● Exercise description: Go through the entries below and write each one out exactly.

Data entries:

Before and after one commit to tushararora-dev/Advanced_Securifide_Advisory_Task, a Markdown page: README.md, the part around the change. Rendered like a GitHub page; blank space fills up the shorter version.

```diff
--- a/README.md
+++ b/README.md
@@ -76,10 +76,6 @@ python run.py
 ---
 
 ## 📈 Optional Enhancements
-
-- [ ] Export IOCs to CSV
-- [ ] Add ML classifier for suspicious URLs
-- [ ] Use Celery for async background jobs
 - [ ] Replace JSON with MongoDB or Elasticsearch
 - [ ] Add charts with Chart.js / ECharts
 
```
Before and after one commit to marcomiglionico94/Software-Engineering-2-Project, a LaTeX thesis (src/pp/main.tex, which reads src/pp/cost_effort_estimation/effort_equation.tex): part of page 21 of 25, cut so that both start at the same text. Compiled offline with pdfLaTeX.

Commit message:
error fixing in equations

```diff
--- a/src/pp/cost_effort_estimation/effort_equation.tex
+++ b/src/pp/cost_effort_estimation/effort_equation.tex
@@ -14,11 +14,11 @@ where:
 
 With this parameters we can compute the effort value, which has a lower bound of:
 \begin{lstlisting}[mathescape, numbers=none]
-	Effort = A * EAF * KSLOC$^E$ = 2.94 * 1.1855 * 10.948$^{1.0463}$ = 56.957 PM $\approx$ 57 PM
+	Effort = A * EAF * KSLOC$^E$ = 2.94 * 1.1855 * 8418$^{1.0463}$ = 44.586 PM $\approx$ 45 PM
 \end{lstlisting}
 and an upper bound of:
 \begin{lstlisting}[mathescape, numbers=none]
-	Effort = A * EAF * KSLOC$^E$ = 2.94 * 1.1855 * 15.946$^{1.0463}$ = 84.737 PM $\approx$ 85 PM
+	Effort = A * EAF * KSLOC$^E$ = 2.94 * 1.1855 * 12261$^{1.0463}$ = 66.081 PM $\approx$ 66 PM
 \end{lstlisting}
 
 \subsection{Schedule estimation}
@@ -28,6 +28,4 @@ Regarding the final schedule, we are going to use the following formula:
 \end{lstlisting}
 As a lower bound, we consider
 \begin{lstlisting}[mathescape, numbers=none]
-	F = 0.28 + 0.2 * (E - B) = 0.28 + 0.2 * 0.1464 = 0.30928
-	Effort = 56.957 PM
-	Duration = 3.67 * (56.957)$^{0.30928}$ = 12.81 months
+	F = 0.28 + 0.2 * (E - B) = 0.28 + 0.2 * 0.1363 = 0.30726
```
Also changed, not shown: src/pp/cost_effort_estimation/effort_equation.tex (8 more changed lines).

● Solved exercise:
Before and after one commit to tushararora-dev/Advanced_Securifide_Advisory_Task, a Markdown page: README.md, the part around the change. Rendered like a GitHub page; blank space fills up the shorter version.

```diff
--- a/README.md
+++ b/README.md
@@ -76,10 +76,6 @@ python run.py
 ---
 
 ## 📈 Optional Enhancements
-
-- [ ] Export IOCs to CSV
-- [ ] Add ML classifier for suspicious URLs
-- [ ] Use Celery for async background jobs
 - [ ] Replace JSON with MongoDB or Elasticsearch
 - [ ] Add charts with Chart.js / ECharts
 
```
Before and after one commit to marcomiglionico94/Software-Engineering-2-Project, a LaTeX thesis (src/pp/main.tex, which reads src/pp/cost_effort_estimation/effort_equation.tex): part of page 21 of 25, cut so that both start at the same text. Compiled offline with pdfLaTeX.

Commit message:
error fixing in equations

```diff
--- a/src/pp/cost_effort_estimation/effort_equation.tex
+++ b/src/pp/cost_effort_estimation/effort_equation.tex
@@ -14,11 +14,11 @@ where:
 
 With this parameters we can compute the effort value, which has a lower bound of:
 \begin{lstlisting}[mathescape, numbers=none]
-	Effort = A * EAF * KSLOC$^E$ = 2.94 * 1.1855 * 10.948$^{1.0463}$ = 56.957 PM $\approx$ 57 PM
+	Effort = A * EAF * KSLOC$^E$ = 2.94 * 1.1855 * 8418$^{1.0463}$ = 44.586 PM $\approx$ 45 PM
 \end{lstlisting}
 and an upper bound of:
 \begin{lstlisting}[mathescape, numbers=none]
-	Effort = A * EAF * KSLOC$^E$ = 2.94 * 1.1855 * 15.946$^{1.0463}$ = 84.737 PM $\approx$ 85 PM
+	Effort = A * EAF * KSLOC$^E$ = 2.94 * 1.1855 * 12261$^{1.0463}$ = 66.081 PM $\approx$ 66 PM
 \end{lstlisting}
 
 \subsection{Schedule estimation}
@@ -28,6 +28,4 @@ Regarding the final schedule, we are going to use the following formula:
 \end{lstlisting}
 As a lower bound, we consider
 \begin{lstlisting}[mathescape, numbers=none]
-	F = 0.28 + 0.2 * (E - B) = 0.28 + 0.2 * 0.1464 = 0.30928
-	Effort = 56.957 PM
-	Duration = 3.67 * (56.957)$^{0.30928}$ = 12.81 months
+	F = 0.28 + 0.2 * (E - B) = 0.28 + 0.2 * 0.1363 = 0.30726
```
Also changed, not shown: src/pp/cost_effort_estimation/effort_equation.tex (8 more changed lines).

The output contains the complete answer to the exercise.